-- WHAT THE EXERCISE ASKS --
Omitting all images, set down every line below exactly as it appears.
Start of DATA SUPPLIED
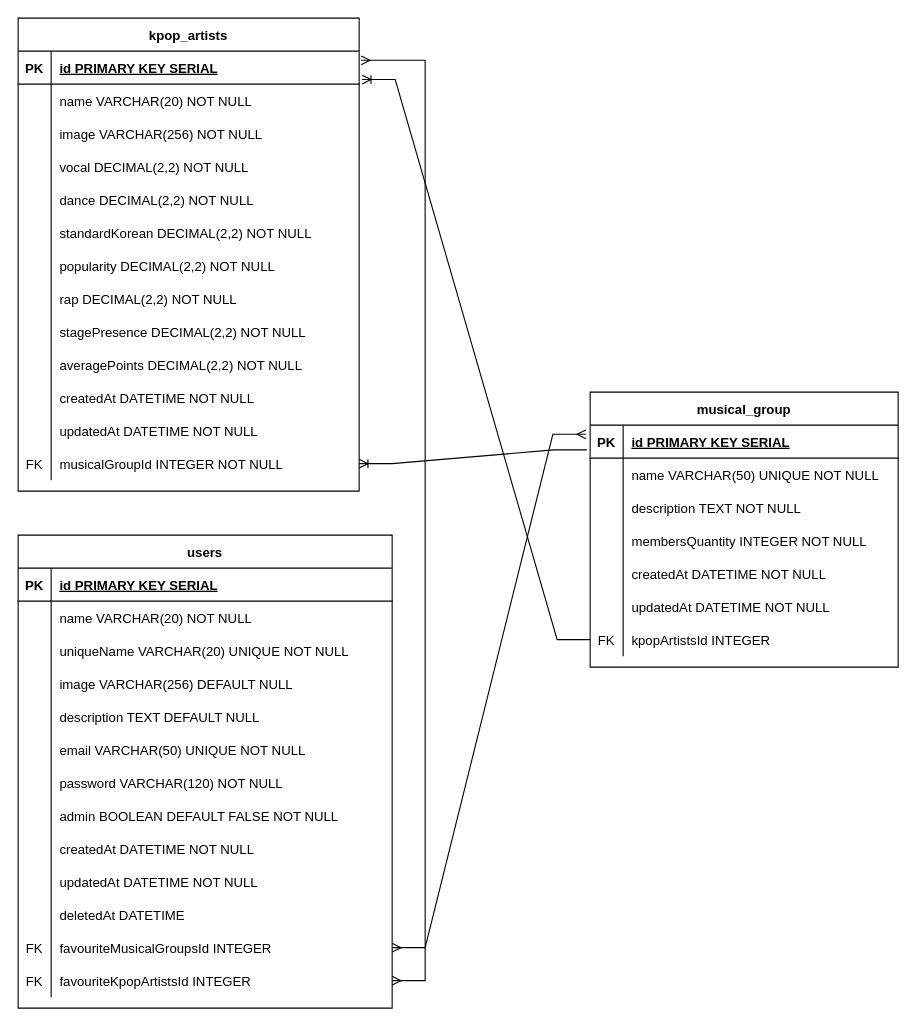
Earlier version of the draw.io diagram diagramaBackEnd.drawio (Lelouching/kpop-social-media-back-end). Source tidied: cells renumbered, new cells numbered last; positions are measured from the earlier drawing's top-left corner, leaving out a move shared by most shapes. Both pictures are drawn from the tidied source at 110%, with x=0, y=0 at pixel (18, 18).
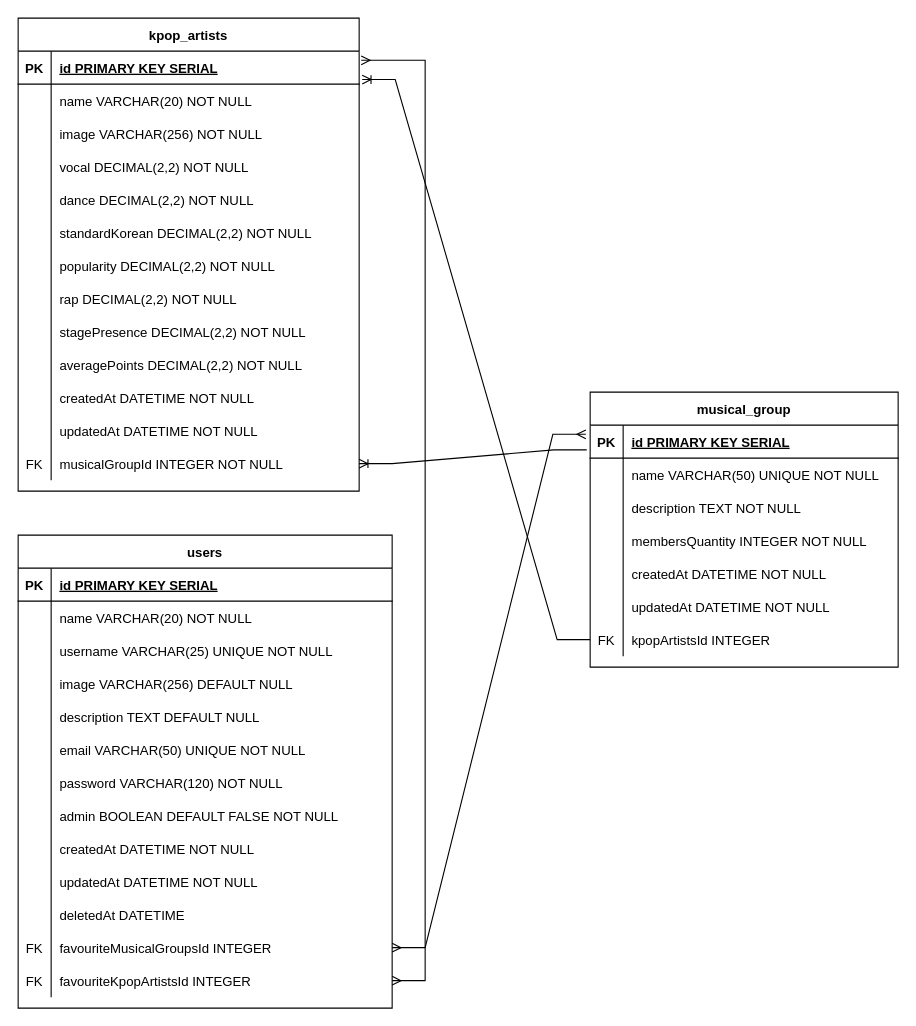
After the change.

The change refers to these unchanged cells:
```xml
<mxCell id="31" style="shape=partialRectangle;fillColor=none;top=0;left=0;right=0;bottom=0;labelBackgroundColor=none;" parent="24" vertex="1">
  <mxGeometry y="90" width="340" height="30" as="geometry" />
</mxCell>
```

Diff of the diagram source:
```diff
@@
-    <mxCell id="33" value="uniqueName VARCHAR(20) UNIQUE NOT NULL" style="shape=partialRectangle;overflow=hidden;fillColor=none;top=0;left=0;bottom=0;right=0;align=left;spacingLeft=6;labelBackgroundColor=none;" parent="31" vertex="1">
+    <mxCell id="33" value="username VARCHAR(25) UNIQUE NOT NULL" style="shape=partialRectangle;overflow=hidden;fillColor=none;top=0;left=0;bottom=0;right=0;align=left;spacingLeft=6;labelBackgroundColor=none;" parent="31" vertex="1">
       <mxGeometry x="30" width="310" height="30" as="geometry" />
     </mxCell>
```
End of DATA SUPPLIED
-- TASK ANSWER --
Earlier version of the draw.io diagram diagramaBackEnd.drawio (Lelouching/kpop-social-media-back-end). Source tidied: cells renumbered, new cells numbered last; positions are measured from the earlier drawing's top-left corner, leaving out a move shared by most shapes. Both pictures are drawn from the tidied source at 110%, with x=0, y=0 at pixel (18, 18).
After the change.

The change refers to these unchanged cells:
```xml
<mxCell id="31" style="shape=partialRectangle;fillColor=none;top=0;left=0;right=0;bottom=0;labelBackgroundColor=none;" parent="24" vertex="1">
  <mxGeometry y="90" width="340" height="30" as="geometry" />
</mxCell>
```

Diff of the diagram source:
```diff
@@
-    <mxCell id="33" value="uniqueName VARCHAR(20) UNIQUE NOT NULL" style="shape=partialRectangle;overflow=hidden;fillColor=none;top=0;left=0;bottom=0;right=0;align=left;spacingLeft=6;labelBackgroundColor=none;" parent="31" vertex="1">
+    <mxCell id="33" value="username VARCHAR(25) UNIQUE NOT NULL" style="shape=partialRectangle;overflow=hidden;fillColor=none;top=0;left=0;bottom=0;right=0;align=left;spacingLeft=6;labelBackgroundColor=none;" parent="31" vertex="1">
       <mxGeometry x="30" width="310" height="30" as="geometry" />
     </mxCell>
```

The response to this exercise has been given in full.